siderable number of difficult tasks could be delegated to them with con-
fidence in the result.
Civilian and service personnel--Army, Navy and Air force-- worked
side by side under-section heads selected from any of these groups. With-in the
office rank was disregarded and all worked together on a basis of
Christian name familiarity.
Leave was granted liberally (a nine-day leave every three months
plus weekly days off) and, except in the tense days immediately preceding
and following D-Day all personnel were expected to take leave to which they were
entitled. The result was an almost complete absence of the
apathy and stress which follow from working continuously under pressure
and tremendous reserves of strength to meet exceptional demands.
As a matter of policy the British cryptanalytic personnel were
either civilian or, if militarey, commissioned as at least first lieutenants.
It is noteworthy that the lack of equivalent rank on the part of most Ameri-
can cryptanalysts in Hut Six caused no difficulties in the relations be-
tween the two groups; nor did the slowness or absence of promotions-- parti-
cularly for enlisted grades-- diminish the real quality of their work.
An American Hut Six would doubtless have made greater use of
International Business Machinery for routine tasks and low-grade clerical
assistance for other jobs which were here performed by cryptanalysts proper.
For example, the recording en passent (E.P.'ing) of message beginnings to
uncover new cribs and keep track of the form of old ones continuously
occupied one member of both Army and Air Watches. It was not until a few months
before V-E Day that the semi-skilled and time-consuming task
of making up "menus" for the bombes was partially delegated to full-time
menu-makers. Previously every member of the Watches and research had spent
a considerable portion of his time in making up his own. This reluctance
to use machinery and to divide skilled and unskilled labour stems partly

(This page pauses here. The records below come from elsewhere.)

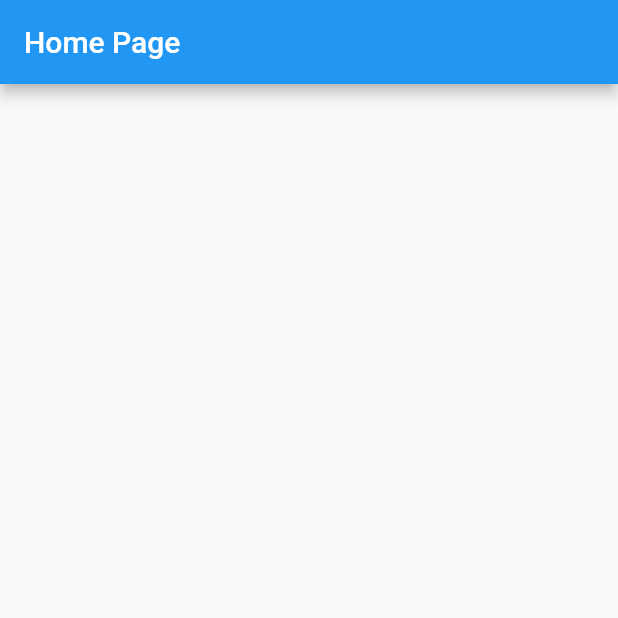
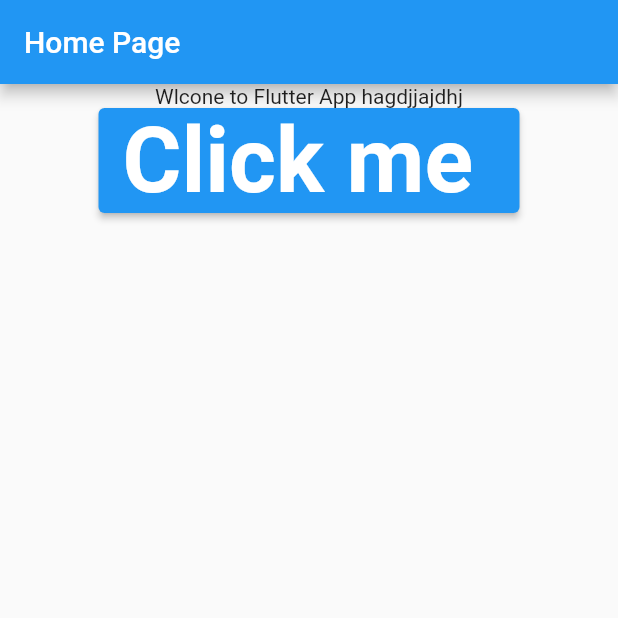
Before and after one commit to rahul-loni/Flutter_with_cct, a Flutter app: the screen it shows after launch, on a phone screen of 412 x 824 dp, the top half of it. Run offline on Flutter 3.47's test engine with Material 2 defaults, Android fonts, the phone set to English and light mode, and no system bars.

```diff
--- a/lib/main.dart
+++ b/lib/main.dart
@@ -1,6 +1,6 @@
 import 'package:flutter/material.dart';
 
-import 'home_page.dart';
+import 'page/home_page.dart';
 
 void main() {
   runApp(MyApp());
--- a/lib/home_page.dart
+++ b/lib/page/home_page.dart
@@ -1,4 +1,6 @@
 import 'package:flutter/material.dart';
+
+import 'login.dart';
 
 class HomePage extends StatelessWidget {
   const HomePage({super.key});
@@ -10,6 +12,7 @@ class HomePage extends StatelessWidget {
         appBar: AppBar(
           title: Text("Home Page "),
         ),
+        body: LoginPage(),
       ),
     );
   }
--- /dev/null
+++ b/lib/page/login.dart
@@ -0,0 +1,38 @@
+import 'package:flutter/material.dart';
+
+import 'signup_page.dart';
+
+class LoginPage extends StatelessWidget {
+  const LoginPage({super.key});
+
+  @override
+  Widget build(BuildContext context) {
+    return Scaffold(
+      body: Center(
+        child: Column(
+          children: [
+            Text("Wlcone to Flutter App hagdjjajdhj"),
+            // ElevatedButton(
+            //   onPressed: () {},
+            //   child: Text("Click me"),
+            // ),
+            ElevatedButton(
+              onPressed: () => Navigator.of(context).push(
+                MaterialPageRoute(
+                  builder: (context) => const SignupPage(),
+                ),
+              ),
+              child: new Text(
+                "Click me ",
+                style: TextStyle(
+                  fontSize: 60.0,
+                  fontWeight: FontWeight.bold,
+                ),
+              ),
+            ),
+          ],
+        ),
+      ),
+    );
+  }
+}
```
Also changed, not shown: lib/page/signup_page.dart (added, +12 -0 lines).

from the absence of suitable machinery and personnel, partly from the belief
that it was desirable for the cryptanalyst to keep in constant touch with
the routine aspects of his job.